going the way of the buffalo and the carrier pigeon.
his father had willed him the property in his suicide note, it took awhile for
Dan Van Zant to gain legal custody. His
next goal was to somehow preserve and protect the place--but how?
first thoughts were that I would just donate it to the state of Nevada,” he
says. “They could make it a state
park. And a person who was director
of the state parks division actually came out, met with me, and he walked the
property. He basically was pretty
candid; he just said, ‘This place is a mess.’”
Van Zant and his wife Margie have since hauled
away a couple hundred pickup loads of trash--what his father would have called
was what he used to build with," says Dan.
"He had it scattered around so he could see what he had.”
the bone yard is confined to just a 400-square foot area against the west wall
of the burned-down hostel house, and Dan
estimates there’s enough used lumber in the pile to build a visitor’s
center. He’d also like to install
an underground irrigation system so he can keep the shade trees alive and green
up the grounds. “Green it up, put
in some park benches, picnic tables, and make it a little more appealing to the
of which will take time, not to mention money.
For that, the propreitor of Thunder Mountain relies solely on the
kindness of strangers--one of whom, after taking a tour of the grounds, mailed
Dan a check for $20,000. A large
chunk of the cash went toward replacing the leaky roof; a smaller chunk toward casting a
bronze plaque honoring the munificent benefactor.

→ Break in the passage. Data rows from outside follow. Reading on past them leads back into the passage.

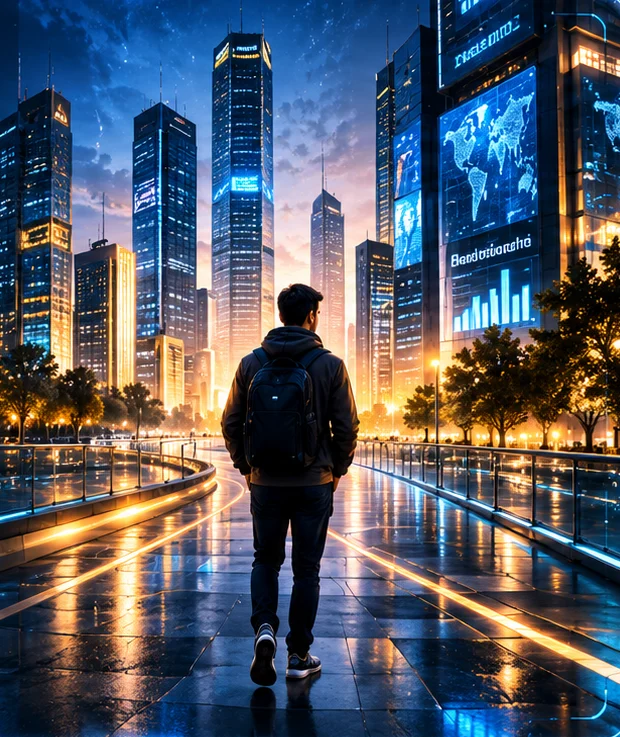
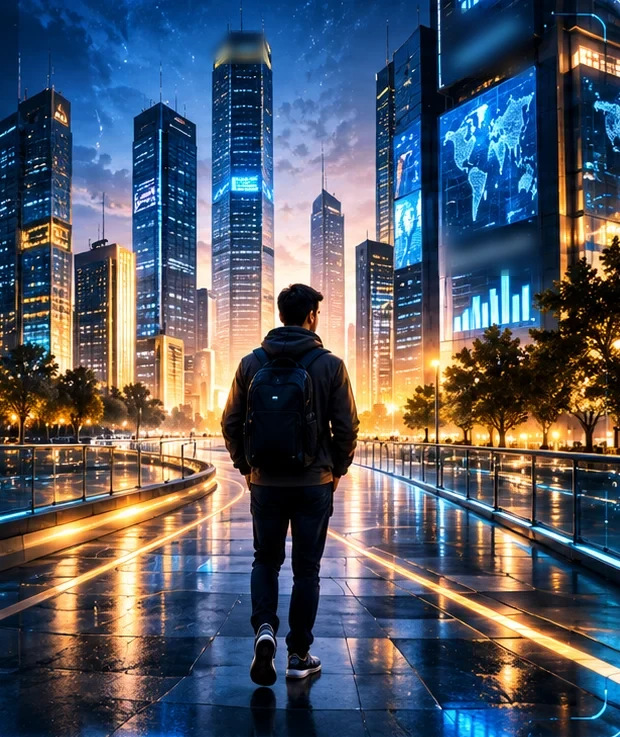
Lock the BeBeyond split layout across Home, About, Skills and Experience
Text on the left, artwork filling the right edge to edge at full panel
height, and a full-width strip below; stacked with the image first on
tablet and phone. Removes the numbered section prefixes from the kickers,
uses a wider About globe crop with the quote card on the image, softens
baked sign lettering in the Experience city image, and drops the unused
about-globe.webp.

Claude-Session: https://claude.ai/code/session_01AU5zbZtAWEYqmaeob7qkq7

Changed region(s): [[0.7048, 0.0, 0.8581, 0.1248], [0.7048, 0.2809, 0.8581, 0.3745], [0.3371, 0.0312, 0.429, 0.0936]]

diff --git a/dashboard-site/index.html b/dashboard-site/index.html
@@ -145,22 +145,22 @@
   <div class="wrap">
     <div class="panel about">
       <div class="about-copy">
-        <p class="kicker"><span>02.</span> About me</p>
+        <p class="kicker">About me</p>
         <h2 id="about-title" class="big-title">A curious <b>problem solver</b></h2>
         <p class="about-text">I enjoy turning complex and real-world problems into practical, data-driven solutions. With a strong foundation in engineering and an MSc in Business Analytics, I combine analytical thinking, technology and business understanding to create meaningful impact in people's lives.</p>
         <p class="about-more">Outside the classroom: weekend volunteering with Save the Children in Pune, including teaching mathematics to children; Head Boy at higher secondary school; leading the college fashion show; and representing my college at cricket.</p>
         <span class="rule" aria-hidden="true"></span>
       </div>
       <div class="about-visual">
-        <img src="assets/img/about-globe.webp" width="910" height="460" alt="" loading="lazy" decoding="async">
+        <img src="assets/img/about-globe-wide.webp" width="922" height="545" alt="" loading="lazy" decoding="async">
         <canvas class="sparks" data-scene="sparks" data-dpr="1" data-focus="0.5,0.45" aria-hidden="true"></canvas>
         <p class="sr-only">A glowing globe linked to data, analytics, AI, business impact, people and solutions.</p>
+        <figure class="quote-card">
+          <blockquote>From data to impact.</blockquote>
+          <span class="rule" aria-hidden="true"></span>
+          <figcaption>Analytics · AI · Solutions</figcaption>
+        </figure>
       </div>
-      <figure class="quote-card">
-        <blockquote>From data to impact.</blockquote>
-        <span class="rule" aria-hidden="true"></span>
-        <figcaption>Analytics · AI · Solutions</figcaption>
-      </figure>
       <div class="about-cards">
         <article class="mini-card">
           <h3><svg><use href="#i-target"/></svg>My Mindset</h3>
@@ -198,7 +198,7 @@
 <!-- 03 PROJECTS -->
 <section class="sec" id="projects" aria-labelledby="projects-title">
   <div class="wrap">
-    <div class="sec-head"><div><p class="kicker"><span>03.</span> Projects</p><h2 id="projects-title" class="big-title">Featured <b>projects</b></h2></div><a class="sec-link" href="https://github.com/basant-kumarr?tab=repositories" target="_blank" rel="noopener">View All Projects <svg><use href="#i-arrow"/></svg></a></div>
+    <div class="sec-head"><div><p class="kicker">Projects</p><h2 id="projects-title" class="big-title">Featured <b>projects</b></h2></div><a class="sec-link" href="https://github.com/basant-kumarr?tab=repositories" target="_blank" rel="noopener">View All Projects <svg><use href="#i-arrow"/></svg></a></div>
     <div class="features">
 
       <article class="panel feature" aria-labelledby="f-bb">
@@ -317,12 +317,17 @@
   <div class="wrap">
     <div class="panel skills">
       <div class="skills-head">
-        <p class="kicker"><span>04.</span> Skills</p>
+        <p class="kicker">Skills</p>
         <h2 id="skills-title" class="big-title">Skills that <b>create impact</b></h2>
         <p class="sub">Five capabilities that work as one system: understand the problem, analyse the data, model it, build the product, and keep learning.</p>
+        <p class="sk-thesis">I don't just know tools. I know how to use them to solve <b>business problems</b>.</p>
+      </div>
+      <div class="sk-art">
+            <img src="assets/img/skills-core.webp" width="480" height="443" alt="" loading="lazy" decoding="async">
+            <canvas class="sparks" data-scene="sparks" data-dpr="1" data-focus="0.5,0.32" aria-hidden="true"></canvas>
+            <p class="sr-only">A glowing brain on a holographic pedestal reading Data, Insights, Solutions, Impact.</p>
       </div>
       <div class="skills-grid">
-        <div class="sk-col sk-left">
         <article class="sk-card sk-a">
           <p class="sk-n">01</p>
           <h3><svg><use href="#i-search"/></svg>Business Analysis</h3>
@@ -341,16 +346,6 @@
           <p class="sk-why">Models that predict something useful and can explain themselves.</p>
           <ul class="sk-chips" role="list"><li><svg class="c-ml"><use href="#i-brain"/></svg>Machine Learning</li><li><svg class="c-xgb"><use href="#i-tree"/></svg>XGBoost</li><li><svg class="c-shap"><use href="#i-hbars"/></svg>SHAP</li><li><svg class="c-skl"><use href="#i-nodes"/></svg>Scikit-learn</li><li>Model Evaluation</li><li><svg><use href="#i-trend"/></svg>Forecasting</li></ul>
         </article>
-        </div>
-        <div class="sk-core">
-          <div class="sk-core-art">
-            <img src="assets/img/skills-core.webp" width="480" height="443" alt="" loading="lazy" decoding="async">
-            <canvas class="sparks" data-scene="sparks" data-dpr="1" data-focus="0.5,0.32" aria-hidden="true"></canvas>
-          </div>
-          <p class="sk-thesis">I don't just know tools. I know how to use them to solve <b>business problems</b>.</p>
-          <p class="sr-only">A glowing brain on a holographic pedestal reading Data, Insights, Solutions, Impact.</p>
-        </div>
-        <div class="sk-col sk-right">
         <article class="sk-card sk-d">
           <p class="sk-n">04</p>
           <h3><svg><use href="#i-cube"/></svg>Product &amp; Engineering</h3>
@@ -373,7 +368,6 @@
             <li><b>Google Project Management Certificate</b><span>Google</span></li>
           </ul>
         </article>
-        </div>
       </div>
     </div>
   </div>
@@ -389,7 +383,7 @@
       </div>
       <div class="exp-main">
         <div class="exp-head">
-          <p class="kicker"><span>05.</span> Experience</p>
+          <p class="kicker">Experience</p>
           <h2 id="exp-title" class="big-title">Professional <b>experience</b></h2>
         </div>
         <ol class="timeline">
@@ -446,7 +440,7 @@
     <div class="panel journey-panel">
       <div class="journey-top">
         <div class="journey-intro">
-          <p class="kicker"><span>06.</span> Education &amp; journey</p>
+          <p class="kicker">Education &amp; journey</p>
           <h2 id="edu-title" class="big-title">Different experiences <b>one journey</b></h2>
           <p class="sub">A journey of continuous learning, real-world experience and meaningful growth, combining engineering, data and business analytics to create a smarter, more impactful future.</p>
           <blockquote class="j-quote">Every experience adds a new skill, a new perspective and a stronger version of me.</blockquote>

diff --git a/dashboard-site/assets/css/style.css b/dashboard-site/assets/css/style.css
@@ -504,6 +504,40 @@ svg{width:1em;height:1em;flex:none}
   .pd-reflect .actions .btn{flex:1 1 auto}
 }
 
+/* ---------- locked split layout (matches the BeBeyond project panel) ----------
+   Text on the left, artwork filling the right edge to edge at full height,
+   and a full-width strip along the bottom. Used by Home, About, Skills and
+   Experience. */
+.hero,.about,.skills{grid-template-columns:minmax(0,.82fr) minmax(0,1.18fr);gap:0;padding:0;align-items:stretch;min-height:0}
+.hero{grid-template-areas:"copy visual" "stats stats";grid-template-rows:auto auto}
+.hero-copy{padding:40px 30px 36px 44px;align-self:center}
+.hero-visual,.about-visual,.sk-art,.exp-visual{position:relative;overflow:hidden;margin:0;align-self:stretch}
+.hero-visual{min-height:560px}
+.hero-visual picture{position:absolute;inset:0}
+.hero-visual img,.about-visual>img,.sk-art img,.exp-visual img{position:absolute;inset:0;top:0;width:100%;height:100%;max-height:none;aspect-ratio:auto;border-radius:0;object-fit:cover;-webkit-mask-image:linear-gradient(90deg,transparent 0,#000 16%);mask-image:linear-gradient(90deg,transparent 0,#000 16%);-webkit-mask-composite:source-over;mask-composite:add}
+.hero-visual img{object-position:66% 50%}
+.statbar{margin:0;border:0;border-top:1px solid var(--line);background:rgba(2,8,22,.55);border-radius:0;box-shadow:none}
+.about{display:grid;grid-template-areas:"copy visual" "cards cards"}
+.about-copy{padding:40px 30px 36px 40px;justify-content:center}
+.about-visual{min-height:540px}
+.about-visual>img{object-position:78% 50%;-webkit-mask-image:linear-gradient(90deg,transparent 0,rgba(0,0,0,.25) 14%,#000 38%);mask-image:linear-gradient(90deg,transparent 0,rgba(0,0,0,.25) 14%,#000 38%)}
+.about-visual .quote-card{position:absolute;right:22px;bottom:22px;z-index:2;max-width:250px;padding:18px 20px;background:linear-gradient(180deg,#0a1a3c,#050d22);box-shadow:0 18px 40px rgba(0,0,0,.55)}
+.about-visual .quote-card blockquote{font-size:24px}
+.about-visual .quote-card blockquote::before{font-size:44px;margin-bottom:8px}
+.about-visual .quote-card .rule{margin:14px 0 12px}
+.about-cards{padding:24px 36px 30px;border-top:1px solid var(--line);background:rgba(2,8,22,.55)}
+.skills{display:grid;grid-template-areas:"head art" "cards cards"}
+.skills-head{grid-area:head;margin:0;padding:40px 30px 36px 40px;display:flex;flex-direction:column;justify-content:center}
+.skills-head .sk-thesis{text-align:left;max-width:30ch;margin-top:22px;font-size:20px}
+.sk-art{grid-area:art;min-height:460px}
+.sk-art img{object-position:50% 38%;-webkit-mask-image:linear-gradient(90deg,transparent 0,#000 16%),linear-gradient(180deg,#000 84%,transparent);mask-image:linear-gradient(90deg,transparent 0,#000 16%),linear-gradient(180deg,#000 84%,transparent);-webkit-mask-composite:source-in;mask-composite:intersect}
+.skills-grid{grid-area:cards;grid-template-columns:repeat(3,minmax(0,1fr));grid-template-areas:none;gap:16px;padding:24px 36px 30px;border-top:1px solid var(--line);background:rgba(2,8,22,.55)}
+.exp{grid-template-columns:minmax(0,1.12fr) minmax(0,.88fr)}
+.exp-visual img{object-position:62% 50%}
+.timeline>li{grid-template-columns:132px minmax(0,1fr);grid-template-areas:"date body" "wm body" "tag body";column-gap:22px;row-gap:10px}
+.tl-date{grid-area:date}.wm{grid-area:wm}.tl-body{grid-area:body}.tl-tag{grid-area:tag;justify-self:start}
+.wm{height:52px}
+
 /* ---------- responsive ---------- */
 @media (max-width:1240px){
   .hero{grid-template-columns:minmax(0,370px) minmax(0,1fr)}
@@ -624,4 +658,51 @@ svg{width:1em;height:1em;flex:none}
   html{scroll-behavior:auto}
   *,*::before,*::after{animation:none!important;transition:none!important}
   .js [data-reveal]{opacity:1;transform:none}
+}
+
+/* locked split layout: tablet and phone */
+@media (max-width:1240px){
+  .hero,.about,.skills{grid-template-columns:minmax(0,.82fr) minmax(0,1.18fr)}
+  .hero{grid-template-areas:"copy visual" "stats stats"}
+  .about{grid-template-areas:"copy visual" "cards cards"}
+  .quote-card{display:block}
+  .about-cards{grid-template-columns:1fr 1fr}
+  .timeline>li{grid-template-columns:120px minmax(0,1fr);grid-template-areas:"date body" "wm body" "tag body"}
+  .skills-grid{grid-template-columns:1fr 1fr}
+}
+@media (max-width:1080px){
+  .hero,.about,.skills,.exp{grid-template-columns:1fr}
+  .hero{grid-template-areas:"visual" "copy" "stats";padding:0}
+  .hero-visual{margin:0;min-height:0;height:380px}
+  .hero-visual img{-webkit-mask-image:linear-gradient(180deg,#000 78%,transparent);mask-image:linear-gradient(180deg,#000 78%,transparent);object-position:50% 50%}
+  .hero-copy{padding:8px 28px 26px}
+  .statbar{grid-template-columns:1fr 1fr}
+  .about{grid-template-areas:"visual" "copy" "cards";padding:0}
+  .about-visual{min-height:0}
+  .about-visual>img{position:relative;height:340px;object-position:48% 50%;-webkit-mask-image:linear-gradient(180deg,#000 80%,transparent);mask-image:linear-gradient(180deg,#000 80%,transparent)}
+  .about-visual .quote-card{position:relative;right:auto;bottom:auto;max-width:none;margin:-40px 24px 0}
+  .about-copy{padding:24px 28px 26px}
+  .about-cards{grid-template-columns:1fr;padding:22px 24px 26px}
+  .about-cards .colourful{grid-column:auto}
+  .skills{grid-template-areas:"art" "head" "cards";padding:0}
+  .sk-art{min-height:0;height:360px}
+  .sk-art img{-webkit-mask-image:linear-gradient(180deg,#000 80%,transparent);mask-image:linear-gradient(180deg,#000 80%,transparent);-webkit-mask-composite:source-over;mask-composite:add;object-position:50% 45%}
+  .skills-head{padding:8px 28px 24px}
+  .skills-head .sk-thesis{max-width:none}
+  .skills-grid{padding:22px 24px 26px}
+  .exp-visual{height:340px}
+  .exp-visual img{object-position:50% 40%;-webkit-mask-image:linear-gradient(180deg,#000 70%,transparent);mask-image:linear-gradient(180deg,#000 70%,transparent)}
+}
+@media (max-width:760px){
+  .hero-visual{height:330px}
+  .hero-copy{padding:6px 16px 22px}
+  .statbar{grid-template-columns:1fr}
+  .about-visual>img{height:280px}
+  .about-visual .quote-card{margin:-30px 16px 0}
+  .about-copy,.skills-head{padding-left:16px;padding-right:16px}
+  .about-cards,.skills-grid{padding:18px 16px 22px}
+  .skills-grid{grid-template-columns:1fr}
+  .sk-art{height:300px}
+  .exp-visual{height:280px}
+  .timeline>li{grid-template-columns:1fr;grid-template-areas:"date" "wm" "body" "tag"}
 }

diff --git a/dashboard-site/swarm-drone-coordination.html b/dashboard-site/swarm-drone-coordination.html
@@ -129,7 +129,7 @@
     <section class="sec pd-sec" aria-labelledby="pd-overview">
       <div class="panel pd-panel pd-two">
         <div>
-          <p class="kicker"><span>01.</span> Overview</p>
+          <p class="kicker">Overview</p>
           <h2 id="pd-overview" class="pd-h2">Engineering a coordinated <b>response</b></h2>
         </div>
         <div class="pd-prose">
@@ -150,7 +150,7 @@
 
     <!-- C. CHALLENGE -->
     <section class="sec pd-sec" aria-labelledby="pd-challenge">
-      <div class="sec-head"><div><p class="kicker"><span>02.</span> The engineering challenge</p><h2 id="pd-challenge" class="pd-h2">Four problems to <b>solve together</b></h2></div></div>
+      <div class="sec-head"><div><p class="kicker">The engineering challenge</p><h2 id="pd-challenge" class="pd-h2">Four problems to <b>solve together</b></h2></div></div>
       <ol class="pd-grid4" role="list">
         <li class="panel pd-card"><span class="pd-n">01</span><svg><use href="#i-nodes"/></svg><h3>Coordinating multiple drones</h3><p>Operating several aircraft through one control approach instead of one pilot per drone.</p></li>
         <li class="panel pd-card"><span class="pd-n">02</span><svg><use href="#i-pin"/></svg><h3>Navigation and orientation</h3><p>Knowing where each drone is, and keeping it stable and correctly oriented in flight.</p></li>
@@ -161,7 +161,7 @@
 
     <!-- D. SYSTEM DESIGN + E. SPECIFICATIONS -->
     <section class="sec pd-sec" aria-labelledby="pd-system">
-      <div class="sec-head"><div><p class="kicker"><span>03.</span> System design</p><h2 id="pd-system" class="pd-h2">How the system was <b>designed</b></h2></div></div>
+      <div class="sec-head"><div><p class="kicker">System design</p><h2 id="pd-system" class="pd-h2">How the system was <b>designed</b></h2></div></div>
       <div class="pd-sys">
         <dl class="panel pd-panel pd-design">
           <div><dt><svg><use href="#i-team"/></svg>Centralised control</dt><dd>A single remote-control approach intended to manage multiple drones through a common control interface, built on Arduino-based control hardware.</dd></div>
@@ -193,7 +193,7 @@
 
     <!-- F. WORKFLOW -->
     <section class="sec pd-sec" aria-labelledby="pd-flow">
-      <div class="sec-head"><div><p class="kicker"><span>04.</span> Engineering workflow</p><h2 id="pd-flow" class="pd-h2">From problem to <b>recognition</b></h2></div></div>
+      <div class="sec-head"><div><p class="kicker">Engineering workflow</p><h2 id="pd-flow" class="pd-h2">From problem to <b>recognition</b></h2></div></div>
       <ol class="panel pd-panel pd-flow" role="list">
         <li><span class="pd-step">01</span><h3>Problem identification</h3><p>The potential role of coordinated drones in disaster response and essential-supply delivery.</p></li>
         <li><span class="pd-step">02</span><h3>System concept</h3><p>A centralised coordination approach and the components needed for navigation, communication and monitoring.</p></li>
@@ -207,7 +207,7 @@
     <section class="sec pd-sec" id="certificate" aria-labelledby="pd-cert">
       <div class="panel pd-panel pd-cert">
         <div class="pd-cert-copy">
-          <p class="kicker"><span>05.</span> Recognition</p>
+          <p class="kicker">Recognition</p>
           <h2 id="pd-cert" class="pd-h2">Recognised at the India Innovation <b>Challenge</b></h2>
           <p>The project received qualifying-round recognition in the DST &amp; Texas Instruments India Innovation Challenge Design Contest 2018, anchored by IIM Bangalore.</p>
           <p>The qualification came in 2018, two years before the project's completion; development continued as my Bachelor's final-year team project in 2019 – 2020. It was an important milestone in my undergraduate engineering journey, and in my interest in technology-driven solutions to practical problems.</p>
@@ -236,7 +236,7 @@
           <ul class="sk-chips" role="list"><li>Electronics &amp; telecommunication engineering</li><li>Hardware integration</li><li>Arduino-based control</li><li>GPS integration</li><li>Gyroscope integration</li><li>RF modules</li><li>Battery monitoring</li><li>Remote-control systems</li><li>System design</li><li>Engineering problem-solving</li></ul>
         </div>
         <div class="panel pd-panel pd-reflect">
-          <p class="kicker"><span>06.</span> Reflection</p>
+          <p class="kicker">Reflection</p>
           <h2 id="pd-reflect" class="pd-h2">Where engineering meets <b>real-world problems</b></h2>
           <p>This project was an important part of my undergraduate engineering journey. It challenged me to think about how hardware, navigation, monitoring and control could work together to address a practical problem.</p>
           <p>It strengthened my interest in engineering systems and technology-driven problem-solving, interests that still shape how I approach analytics and product work.</p>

regards the twenty thousand dollar contribution as nothing short of
a miracle--one of many said to have have occurred upon the patch of land
his father held sacred. Once, back
when the monument was fully occupied by improvident hippie artisans, there arose
a food shortage. The story goes
that the chief did an Indian dance and offered up a prayer.
Later that same day, a semi-trailer truck loaded with frozen food crashed
on the highway. The driver,
grateful to be alive, told the group to help themselves to the spilled
Van Zant never planned too far ahead, preferring to rely on divine providence.
His son Dan, confident that the Great Spirit still abides at Thunder
Mountain, is determined to see that his
father’s life's work will not soon fade away.
RICHARD MENZIES is an old
hippie whose vision quest continues aboard a vintage VW bus that generates some
light and very little heat.